A brilliant response to a simple design brief by one of our Y9 pupils.

A long drive and a lengthy conversation about skill with someone who knows how to ask the right questions got me thinking about the current issues facing Design Technology education.  Well, alright, I have to admit that it usually doesn’t take very much to get me thinking about this but we did cover some new ground.  Another conversation this evening with a group of trainee teachers put a different spin on some of the same ideas.  I asked them what the rewards of the job were and amidst generous helpings of derision one of them said that she loved marking.  Now it is not often that you will hear a teacher admit to that.  It emerged that what she meant was that she loved to see her pupils really get hold of an idea that she had taught them.  If you are involved in education you will surely recognise that thrill, it is a very special moment when you understand that you have made a difference to another life.  I am fortunate to work in a school where it is not uncommon to discover that feeling, not necessarily through marking but in lesson conversations and in the general interchange of teaching and learning when a pupil will let you know that they really understand something now because you have taught them.   Is it something hard wired into us, the desire to teach?  Or do I just feel that because I am a teacher?

Back to skill.   Ahh!  So much to say but not enough time, simplest to quote from the excellent “The Art of the Maker” by Peter Dormer, a book that I recommend if you have any interest in making.  Dormer writes, “A common assumption is that craft skills are mechanically learned and exercised: and that they are thus obviously unthinking and uncreative.  This modern prejudice goes hand in hand with an attitude, perhaps peculiar to the latter half of the twentieth century in Western culture, that one can learn skills as and when one thinks one needs them.  I think we have lost an understanding of what the learning of skills involves, especially in the plastic arts.”  As you might expect Dormer goes on to flesh out his ideas and to redress the lack in our understanding but for our purposes the idea stands.  Now perhaps I should admit to speaking for myself at the outset but I do not think that most teachers think enough about what they teach or indeed why they teach it.  I was fortunate or unfortunate enough to have started teaching before any national curriculum.  This meant that I could construct my own curriculum according to what I believed at the time was of value.  You will not be surprised to learn that what I valued was what I was very good at, a particular branch of making whose skills  I had devoted a large part of my short life to acquiring.   With all the evangelical zeal of the newly learned I set about teaching my charges the value of these skills.
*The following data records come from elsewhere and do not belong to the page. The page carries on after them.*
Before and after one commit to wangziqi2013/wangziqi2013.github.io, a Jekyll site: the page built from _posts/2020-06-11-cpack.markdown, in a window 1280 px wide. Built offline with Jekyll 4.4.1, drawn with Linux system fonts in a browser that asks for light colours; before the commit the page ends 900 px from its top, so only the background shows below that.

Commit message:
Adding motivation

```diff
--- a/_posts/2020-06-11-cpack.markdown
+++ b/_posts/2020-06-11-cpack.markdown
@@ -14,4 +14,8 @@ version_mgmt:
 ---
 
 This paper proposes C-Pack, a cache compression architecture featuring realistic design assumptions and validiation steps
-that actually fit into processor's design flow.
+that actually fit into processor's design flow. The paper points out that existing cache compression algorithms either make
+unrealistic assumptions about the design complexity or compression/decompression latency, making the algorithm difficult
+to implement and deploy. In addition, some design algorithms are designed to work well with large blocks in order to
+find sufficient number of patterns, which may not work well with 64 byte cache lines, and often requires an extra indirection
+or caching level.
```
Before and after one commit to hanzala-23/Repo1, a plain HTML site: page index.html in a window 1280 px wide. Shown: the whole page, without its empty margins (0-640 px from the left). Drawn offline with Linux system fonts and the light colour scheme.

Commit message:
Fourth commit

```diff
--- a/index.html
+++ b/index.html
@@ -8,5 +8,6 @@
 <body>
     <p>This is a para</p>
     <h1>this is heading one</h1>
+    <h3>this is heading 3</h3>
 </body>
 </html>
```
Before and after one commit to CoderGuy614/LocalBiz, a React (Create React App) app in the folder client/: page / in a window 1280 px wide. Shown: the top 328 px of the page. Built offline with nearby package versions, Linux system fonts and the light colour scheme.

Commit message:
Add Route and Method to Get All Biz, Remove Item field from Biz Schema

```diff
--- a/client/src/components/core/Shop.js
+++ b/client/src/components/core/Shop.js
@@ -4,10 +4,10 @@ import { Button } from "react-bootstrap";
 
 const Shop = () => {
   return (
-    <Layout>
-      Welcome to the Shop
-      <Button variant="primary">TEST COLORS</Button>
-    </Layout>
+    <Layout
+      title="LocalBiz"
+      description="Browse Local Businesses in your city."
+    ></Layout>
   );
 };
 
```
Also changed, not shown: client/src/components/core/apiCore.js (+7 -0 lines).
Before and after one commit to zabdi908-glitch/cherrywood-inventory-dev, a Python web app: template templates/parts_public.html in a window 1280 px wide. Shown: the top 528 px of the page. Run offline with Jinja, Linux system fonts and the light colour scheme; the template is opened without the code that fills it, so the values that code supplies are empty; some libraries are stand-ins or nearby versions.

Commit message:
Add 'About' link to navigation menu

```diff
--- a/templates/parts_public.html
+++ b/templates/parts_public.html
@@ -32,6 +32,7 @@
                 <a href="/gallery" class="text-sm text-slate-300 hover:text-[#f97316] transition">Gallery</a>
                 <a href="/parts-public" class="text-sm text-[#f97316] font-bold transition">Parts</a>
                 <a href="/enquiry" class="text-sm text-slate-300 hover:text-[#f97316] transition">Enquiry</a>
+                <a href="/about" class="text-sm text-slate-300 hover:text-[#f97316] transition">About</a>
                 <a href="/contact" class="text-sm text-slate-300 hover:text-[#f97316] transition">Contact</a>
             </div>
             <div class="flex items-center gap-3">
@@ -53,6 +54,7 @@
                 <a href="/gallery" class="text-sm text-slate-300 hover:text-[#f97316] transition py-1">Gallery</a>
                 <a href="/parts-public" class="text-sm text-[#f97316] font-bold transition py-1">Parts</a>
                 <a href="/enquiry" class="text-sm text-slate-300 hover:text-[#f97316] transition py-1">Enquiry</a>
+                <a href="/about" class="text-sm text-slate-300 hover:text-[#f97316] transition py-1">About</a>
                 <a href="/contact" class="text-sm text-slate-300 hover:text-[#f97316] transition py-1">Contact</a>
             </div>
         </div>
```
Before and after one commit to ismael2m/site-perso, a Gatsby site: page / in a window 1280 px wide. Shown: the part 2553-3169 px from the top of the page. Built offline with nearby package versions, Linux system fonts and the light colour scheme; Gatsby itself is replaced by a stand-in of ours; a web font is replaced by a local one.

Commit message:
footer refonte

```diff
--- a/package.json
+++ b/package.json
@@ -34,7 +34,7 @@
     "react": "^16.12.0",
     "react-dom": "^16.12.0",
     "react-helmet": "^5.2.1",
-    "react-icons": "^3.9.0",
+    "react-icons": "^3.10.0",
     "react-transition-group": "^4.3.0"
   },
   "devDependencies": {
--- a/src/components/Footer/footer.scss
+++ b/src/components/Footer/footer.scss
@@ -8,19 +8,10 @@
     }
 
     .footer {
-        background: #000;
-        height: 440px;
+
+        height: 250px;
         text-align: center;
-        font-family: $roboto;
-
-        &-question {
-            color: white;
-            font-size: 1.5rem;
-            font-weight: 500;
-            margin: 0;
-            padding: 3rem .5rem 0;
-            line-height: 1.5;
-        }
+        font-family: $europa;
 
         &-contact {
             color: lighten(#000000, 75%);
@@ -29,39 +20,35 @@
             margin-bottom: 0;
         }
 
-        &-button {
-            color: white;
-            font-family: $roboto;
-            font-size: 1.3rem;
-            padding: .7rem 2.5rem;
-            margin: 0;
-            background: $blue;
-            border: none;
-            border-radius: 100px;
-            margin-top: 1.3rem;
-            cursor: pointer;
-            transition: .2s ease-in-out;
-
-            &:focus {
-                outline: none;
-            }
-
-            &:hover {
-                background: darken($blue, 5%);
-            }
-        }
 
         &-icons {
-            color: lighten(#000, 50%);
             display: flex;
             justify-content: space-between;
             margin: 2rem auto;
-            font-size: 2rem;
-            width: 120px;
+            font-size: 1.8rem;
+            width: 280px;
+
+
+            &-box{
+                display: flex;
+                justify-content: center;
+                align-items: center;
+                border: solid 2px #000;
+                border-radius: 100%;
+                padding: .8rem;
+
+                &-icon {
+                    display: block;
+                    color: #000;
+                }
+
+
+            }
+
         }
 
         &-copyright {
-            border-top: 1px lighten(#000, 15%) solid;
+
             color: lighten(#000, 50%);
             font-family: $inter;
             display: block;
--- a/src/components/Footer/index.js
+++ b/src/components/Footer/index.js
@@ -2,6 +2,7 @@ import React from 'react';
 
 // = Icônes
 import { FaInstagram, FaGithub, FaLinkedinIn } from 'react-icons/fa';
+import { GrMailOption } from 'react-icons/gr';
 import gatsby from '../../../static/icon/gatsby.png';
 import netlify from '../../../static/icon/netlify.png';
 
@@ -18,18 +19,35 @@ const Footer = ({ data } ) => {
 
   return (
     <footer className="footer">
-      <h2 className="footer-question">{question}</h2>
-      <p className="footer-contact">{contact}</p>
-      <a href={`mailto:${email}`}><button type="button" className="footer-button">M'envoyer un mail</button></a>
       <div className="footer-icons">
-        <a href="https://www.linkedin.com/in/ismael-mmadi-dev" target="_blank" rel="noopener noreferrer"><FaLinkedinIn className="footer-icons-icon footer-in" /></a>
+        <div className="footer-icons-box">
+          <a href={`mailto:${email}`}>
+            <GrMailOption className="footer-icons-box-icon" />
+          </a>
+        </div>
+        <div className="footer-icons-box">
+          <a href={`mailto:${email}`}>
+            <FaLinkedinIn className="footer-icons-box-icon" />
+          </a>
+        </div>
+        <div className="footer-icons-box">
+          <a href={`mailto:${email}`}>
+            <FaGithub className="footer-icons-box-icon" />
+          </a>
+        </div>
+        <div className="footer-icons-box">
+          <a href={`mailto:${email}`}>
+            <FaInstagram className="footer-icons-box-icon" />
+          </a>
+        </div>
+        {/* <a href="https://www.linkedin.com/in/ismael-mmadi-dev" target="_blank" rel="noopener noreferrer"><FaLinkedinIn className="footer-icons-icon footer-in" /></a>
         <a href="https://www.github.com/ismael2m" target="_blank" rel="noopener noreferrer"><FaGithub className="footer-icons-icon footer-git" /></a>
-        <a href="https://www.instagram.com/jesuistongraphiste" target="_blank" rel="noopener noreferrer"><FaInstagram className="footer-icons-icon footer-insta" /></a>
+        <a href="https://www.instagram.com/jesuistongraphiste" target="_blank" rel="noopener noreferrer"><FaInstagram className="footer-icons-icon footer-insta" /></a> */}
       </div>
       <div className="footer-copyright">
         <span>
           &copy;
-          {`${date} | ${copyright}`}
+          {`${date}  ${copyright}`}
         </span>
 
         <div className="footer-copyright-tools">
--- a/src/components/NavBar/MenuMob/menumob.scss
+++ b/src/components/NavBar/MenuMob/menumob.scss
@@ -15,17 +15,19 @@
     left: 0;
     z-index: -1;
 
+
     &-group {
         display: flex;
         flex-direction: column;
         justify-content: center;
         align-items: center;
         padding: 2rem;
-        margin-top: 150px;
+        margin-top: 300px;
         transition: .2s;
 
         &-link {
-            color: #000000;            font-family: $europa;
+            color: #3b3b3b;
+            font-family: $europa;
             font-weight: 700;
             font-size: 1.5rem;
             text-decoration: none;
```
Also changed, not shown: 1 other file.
I was fortunate enough to work in a very gifted team who encouraged me and valued what I offered.  For at least some of the children I taught the value of the making became a significant part of their lives.  When I left the school a colleague was at pains to bring a deputy head down to see something I had made, “I want him to know what he is losing” was the flattering phrase he used.  The thing is that showing him only confirmed his understanding of what our subject was all about because what he saw was not the same as what my colleague and I saw.  The deputy head saw a nice box.  Nothing more than that.  Because he had no experience of skill or making he understood nothing of the quality, the complexity or the skill evident in the work.  You might think that I should have explained it to him, and I certainly would in any school I worked in today, I would explain it loud and long and as often as I saw the man.  We need to explain our subject because people do not understand what it is all about.  At the time I said nothing because I thought that any intelligent person would understand, I thought that my journey to knowledge was the same as everybody else’s but of course it wasn’t.

During the conversation that started this train of thought my co debater announced that of course nobody had to be skilled anymore.  That is true in terms of the making skills that I am discussing.    Of course almost everyone has acquired some sort of skill, like riding a bike.  You can be sure that they are dismissive of it, not very conscious of how they mastered it and not very reflective about how the process of learning a skill operates though.  Throw into the mix a generic view in society that skilled work is of lesser worth than other forms of work, add a dash of the idea that you can always pick up a skill if you need it and we have the outlines of a picture that  might explain how it is that our educated political leaders have so misunderstood the value of the subject.  Pick your politician of choice and trace their journey to knowledge.  At school they were taught by enthusiasts who believed that  the selected brand of learning they were teaching was important.  Our budding politician starts to succeed at this learning, becomes an enthusiast in their own right, goes off to university to deepen their knowledge in a now rather narrow field, leaves university and starts to work in politics.  Few if any will have a deep experience of what it is to learn a significant making skill, let alone a designing skill.  How can we expect them to know what we are talking about?

Time to explain!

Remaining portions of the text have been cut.